I’m a big fan of Star Trek. Most fans are interested in things like the ship design, the phasers, the transporter technology and how the tricorder works. One area that gets little publicity is the medical technology on the Enterprise.
In Star Trek, diagnosing an illness or infirmity is completely non-invasive. One wave of a hand-held medical scanner can identify most problems. For more complex issues, the patient merely lies on a table and a complete body scan projects his or her ailment onto a screen. Treatments and cures are equally seamless. A few more waves of the hand-held medical scanner can fix a broken bone in minutes.
It is difficult to predict the future of technology and predicting medical technology is even harder, but it is interesting to look at where we are now with a recognition that medical technology is moving fast ahead. Here are just a few examples.
Sometimes I joke with my friends that there is an app for everything. For example, there is now an app out called Doctor on Demand. With it, you can see a doctor from the comfort of your own home. Here is how it works.
You open the app and it runs you through a series of menus directing you to the appropriate doctor. Once completed, you have a live video conversation with a doctor on your computer or hand-held device. It includes assessment, diagnosis and even prescriptions. Costs, including co-pay, are usually comparable to a face-to-face doctor visit, but this approach is less expensive than urgent care or the emergency room. You do have to sign up for an account.

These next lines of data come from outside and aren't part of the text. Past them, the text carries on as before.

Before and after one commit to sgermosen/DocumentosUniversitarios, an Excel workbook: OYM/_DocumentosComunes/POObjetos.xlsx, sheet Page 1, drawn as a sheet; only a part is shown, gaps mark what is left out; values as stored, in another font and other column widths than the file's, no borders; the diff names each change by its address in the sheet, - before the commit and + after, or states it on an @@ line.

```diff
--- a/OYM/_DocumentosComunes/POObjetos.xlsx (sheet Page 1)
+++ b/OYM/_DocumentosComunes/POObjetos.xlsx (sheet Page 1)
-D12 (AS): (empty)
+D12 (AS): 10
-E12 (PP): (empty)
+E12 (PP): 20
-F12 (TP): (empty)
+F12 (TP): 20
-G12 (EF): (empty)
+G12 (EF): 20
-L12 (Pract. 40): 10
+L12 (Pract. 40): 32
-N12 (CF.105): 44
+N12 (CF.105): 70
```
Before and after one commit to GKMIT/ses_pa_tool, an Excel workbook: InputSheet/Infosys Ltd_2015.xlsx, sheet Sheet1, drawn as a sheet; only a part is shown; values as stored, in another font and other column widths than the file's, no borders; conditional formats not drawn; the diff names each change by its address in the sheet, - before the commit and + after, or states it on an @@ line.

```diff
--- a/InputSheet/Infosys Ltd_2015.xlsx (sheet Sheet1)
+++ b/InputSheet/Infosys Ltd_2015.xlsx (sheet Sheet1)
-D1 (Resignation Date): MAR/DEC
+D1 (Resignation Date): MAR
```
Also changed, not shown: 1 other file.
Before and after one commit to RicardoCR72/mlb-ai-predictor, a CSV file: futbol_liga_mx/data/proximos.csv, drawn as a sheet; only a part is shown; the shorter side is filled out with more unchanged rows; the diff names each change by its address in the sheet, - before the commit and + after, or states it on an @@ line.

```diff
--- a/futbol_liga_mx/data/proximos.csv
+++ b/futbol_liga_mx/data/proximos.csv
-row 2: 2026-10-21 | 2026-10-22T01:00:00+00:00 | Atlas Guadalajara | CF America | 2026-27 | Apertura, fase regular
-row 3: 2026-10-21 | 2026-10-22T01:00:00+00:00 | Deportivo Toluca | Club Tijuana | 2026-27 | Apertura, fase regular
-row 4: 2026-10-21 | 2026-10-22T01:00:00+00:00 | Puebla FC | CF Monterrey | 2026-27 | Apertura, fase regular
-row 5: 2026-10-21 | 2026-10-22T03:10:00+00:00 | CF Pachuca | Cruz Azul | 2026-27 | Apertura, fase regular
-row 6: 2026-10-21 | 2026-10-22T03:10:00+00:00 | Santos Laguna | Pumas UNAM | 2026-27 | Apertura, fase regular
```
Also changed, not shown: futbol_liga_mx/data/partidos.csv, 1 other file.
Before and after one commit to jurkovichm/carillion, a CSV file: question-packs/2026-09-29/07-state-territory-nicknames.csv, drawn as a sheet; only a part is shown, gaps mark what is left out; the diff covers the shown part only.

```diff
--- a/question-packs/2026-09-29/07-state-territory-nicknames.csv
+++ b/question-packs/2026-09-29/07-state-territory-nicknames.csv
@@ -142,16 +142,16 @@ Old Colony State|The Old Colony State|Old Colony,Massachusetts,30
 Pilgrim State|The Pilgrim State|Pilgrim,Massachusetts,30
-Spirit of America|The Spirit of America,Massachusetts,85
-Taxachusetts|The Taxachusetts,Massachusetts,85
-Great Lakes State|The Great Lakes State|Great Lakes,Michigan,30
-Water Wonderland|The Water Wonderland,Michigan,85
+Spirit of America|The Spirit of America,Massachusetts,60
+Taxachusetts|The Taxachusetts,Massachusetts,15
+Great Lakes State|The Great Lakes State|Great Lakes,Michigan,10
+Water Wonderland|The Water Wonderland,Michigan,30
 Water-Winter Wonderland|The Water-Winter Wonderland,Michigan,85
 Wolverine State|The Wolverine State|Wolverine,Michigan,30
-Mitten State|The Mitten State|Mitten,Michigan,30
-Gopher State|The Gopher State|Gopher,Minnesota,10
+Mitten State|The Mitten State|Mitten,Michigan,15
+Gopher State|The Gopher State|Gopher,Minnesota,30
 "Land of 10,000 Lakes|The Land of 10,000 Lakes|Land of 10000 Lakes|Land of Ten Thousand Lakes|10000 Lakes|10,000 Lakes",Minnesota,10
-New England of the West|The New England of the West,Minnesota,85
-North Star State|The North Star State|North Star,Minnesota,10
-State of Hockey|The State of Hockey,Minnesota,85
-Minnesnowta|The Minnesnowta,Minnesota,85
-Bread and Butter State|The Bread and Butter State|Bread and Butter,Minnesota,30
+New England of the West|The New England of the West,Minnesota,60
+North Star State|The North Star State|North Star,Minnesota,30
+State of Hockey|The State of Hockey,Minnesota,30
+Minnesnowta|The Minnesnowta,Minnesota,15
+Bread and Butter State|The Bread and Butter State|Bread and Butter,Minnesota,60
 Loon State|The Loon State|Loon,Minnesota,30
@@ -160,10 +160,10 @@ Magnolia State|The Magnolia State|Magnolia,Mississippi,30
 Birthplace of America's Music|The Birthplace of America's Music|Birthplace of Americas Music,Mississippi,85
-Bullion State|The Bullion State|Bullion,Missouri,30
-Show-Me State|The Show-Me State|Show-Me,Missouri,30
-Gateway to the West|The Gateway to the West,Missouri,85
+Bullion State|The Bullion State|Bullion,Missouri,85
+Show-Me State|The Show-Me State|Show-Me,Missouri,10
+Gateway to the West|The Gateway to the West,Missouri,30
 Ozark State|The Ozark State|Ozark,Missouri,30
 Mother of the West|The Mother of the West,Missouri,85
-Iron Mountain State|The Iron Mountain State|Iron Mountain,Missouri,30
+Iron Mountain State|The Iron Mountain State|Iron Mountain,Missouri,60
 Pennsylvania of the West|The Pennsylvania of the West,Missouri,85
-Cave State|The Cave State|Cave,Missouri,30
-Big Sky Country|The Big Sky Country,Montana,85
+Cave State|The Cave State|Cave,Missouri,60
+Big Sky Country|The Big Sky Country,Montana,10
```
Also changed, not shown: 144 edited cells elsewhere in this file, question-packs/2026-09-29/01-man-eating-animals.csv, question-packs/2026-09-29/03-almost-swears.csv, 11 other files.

Robotic surgery or robot-assisted surgery has been around for more than two decades. According to the Mayo Clinic, it is primarily used in detailed surgical procedures where precise micro-instruments and lasers are needed. There are certain types of micro-surgery where the surgeon uses microscopes, in conjunction with extremely small precision surgical tools, to properly see what he or she is doing. Using this method, doctors can perform delicate, complex procedures that would have been impossible using traditional techniques.
An example would be the many kinds of laser surgery available, from correcting the lens in your eye to removing bronchial tumors. Until recently, most robotic surgery was performed locally, with the surgeon and the machine all in the same room.
With the recent development of superior telecommunication technologies and expansive high-speed Internet availability, the surgeon and patient can be on opposite sides of the planet. It’s not transporter technology, but it’s close.
Technology has changed that. With the recent development of superior telecommunication technologies and expansive high-speed Internet availability, the surgeon and patient can be on opposite sides of the planet. It’s not transporter technology, but it’s close.
Anyone who has seen the 1980s cult classic film Gross Anatomy realizes that every medical student has to take anatomy classes. A major difference is that, thanks to technology, there are now options for curriculum developers that do not include the donated cadaver labs.
The New York University School of Medicine has partnered with a high-tech company, BioDigital Systems, to produce the BioDigital Human. This is a web-based, interactive, 3D virtual cadaver used to teach students about anatomy and health conditions. It promises to add an enhanced digital experience to the integration of technology and medicine. Once again, it’s not quite a medical bay scanner of a live patient but it’s a big leap from just 10 years ago.
There is great interest in how technology can help us track and monitor our health, to both prevent problems and catch problems early. There are already wristbands and bracelets capable of measuring a number of things like daily steps, blood pressure, heart rate and sleep levels. But imagine a next generation of technology that can do much more.
University of Illinois scientists and engineers are working on a wireless health-tracking skin patch. These high-tech patches are ultra-thin and can stretch and move with your body and skin. Tiny sensors, circuits, radios and batteries can collect much more data than a wristband. Placed on multiple areas of the body, it may be possible to record and analyze motion data associated with medical conditions such as Parkinson’s or epilepsy. I can foresee a day when these skin patches could diagnose and even suggest treatments. Or imagine if you passed out, the skin patch technology could call 911 and give your location. It’s not Star Trek, but it is pretty interesting.